A Plea for Civility

Chairman Leach indicated he will focus attention on the critical importance of civility and how the humanities can give us a respect – and yes, understanding – for perspectives different from our own.

Jim Leach knows of what he speaks. In some quarters – one blogger calls him “a pro-Obama turncoat” – he has suffered vilification for breaking ranks with the GOP. In our superheated political kitchen, one man’s turncoat is another’s statesman. And, Leach offers the perfect cooling sentiment.

“Bridging cultural divides and developing a sense for a common humanity are moral and social imperatives. Together, we in the humanities are obligated to help advance an ethic of thoughtfulness rather than conformity of thought, decency of expression rather than coarseness in public manners.

“Civilization requires civility.” Amen.

Argentina, Arizona, NEA, NEH

New Leaders at NEH and NEA

LeachLeach Confirmed to Head NEH, Landesman Will Run NEA

The Senate recently confirmed the new leadership at the National Endowments for the Humanities and the Arts and they are interesting and unconventional choices.

Former Iowa Congressman Jim Leach (above), a Republican who endorsed Barack Obama, is the former head of the House Banking Committee and a committed fan of the humanities. Leach helped organize the humanities caucus in the House and will be a politically savvy choice to run the NEH.

Rocco Landesman is a big-time Broadway producer and will head the NEA. Mel Brook’s The Producers is among his credits.

The two endowments, dating back to the administration of Lyndon Johnson, serve an incredibly important national role. The Idaho Humanities Council is the state-based affiliate of the NEH. The Idaho Commission on the Arts has a similar relationship to the NEA.

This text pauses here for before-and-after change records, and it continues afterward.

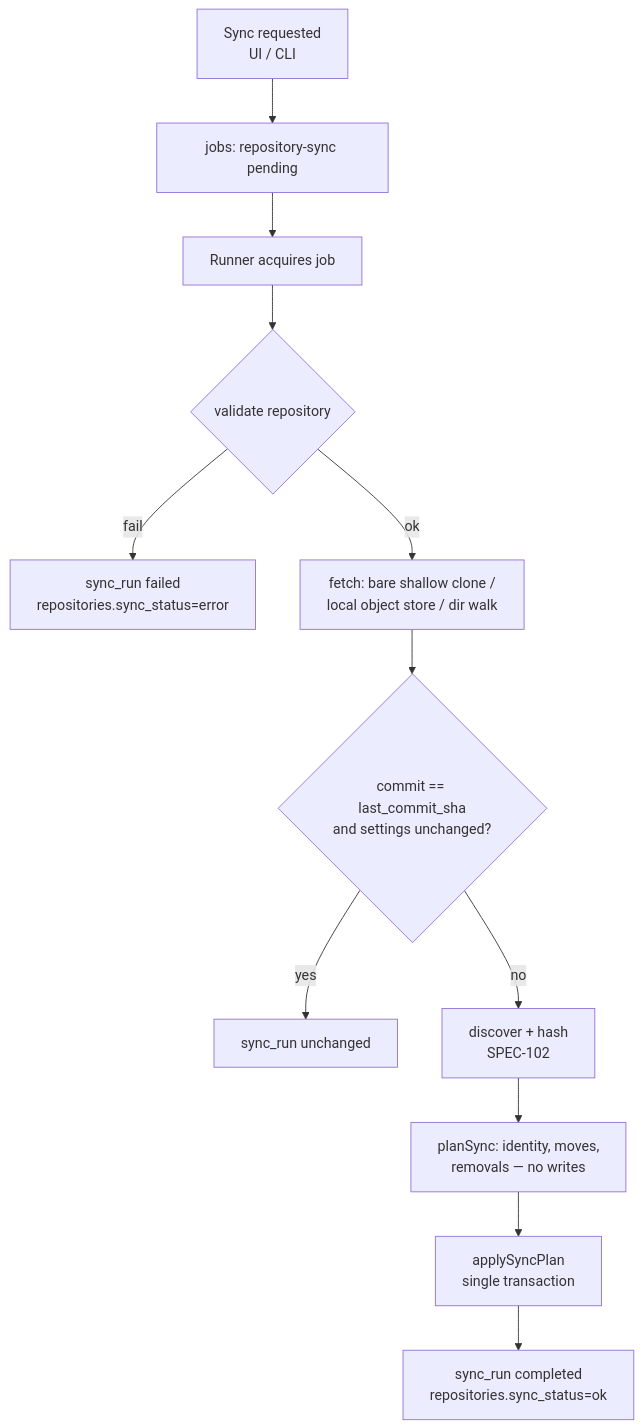
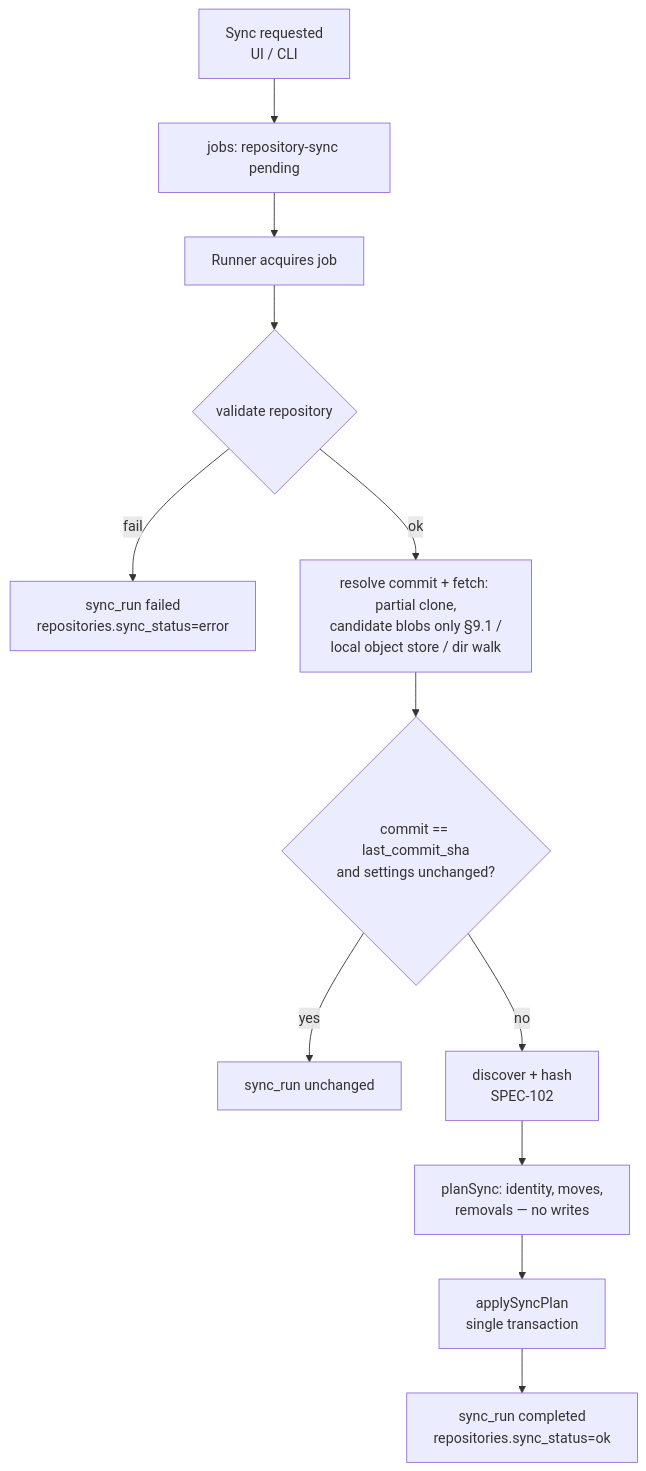
Before and after one commit to MetaX5/DirectiveBench: the diagram in .ai/specs/2026-10-14-repository-synchronization.md, drawn with Mermaid. The commit also changed other lines of this file and 6 other files, not shown here.

First line of the commit message:
docs(specs): fetch only candidate paths in SPEC-105

````diff
--- a/.ai/specs/2026-10-14-repository-synchronization.md
+++ b/.ai/specs/2026-10-14-repository-synchronization.md
@@ -135,14 +135,14 @@
 ```mermaid
 flowchart TD
   T[Sync requested<br/>UI / CLI] --> J[jobs: repository-sync pending]
   J --> R[Runner acquires job]
   R --> V{validate repository}
   V -- fail --> F[sync_run failed<br/>repositories.sync_status=error]
-  V -- ok --> FE[fetch: bare shallow clone /<br/>local object store / dir walk]
+  V -- ok --> FE[resolve commit + fetch: partial clone,<br/>candidate blobs only §9.1 /<br/>local object store / dir walk]
   FE --> C{commit == last_commit_sha<br/>and settings unchanged?}
   C -- yes --> U[sync_run unchanged]
   C -- no --> D[discover + hash<br/>SPEC-102]
   D --> P[planSync: identity, moves,<br/>removals — no writes]
   P --> A[applySyncPlan<br/>single transaction]
   A --> OK[sync_run completed<br/>repositories.sync_status=ok]
 ```
````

Among many wonderful benefits, the two national endowments provide grant funding for local arts programs, library reading programs, small museums and teacher institutes.

The endowments have survived an immense amount of political scrutiny since Newt Gingrich tried to eliminate federal funding back in the mid-1990’s. The extremely modest budgets for the two principle national cultural organizations that reach into every corner of the United States are still below where they were when Newt swung his meat ax nearly 15 years ago.

Leach and Landesman appear to have the prestige and smarts to keep rebuilding the endowments. America culture, art, history, literature, and our pleasure will all benefit.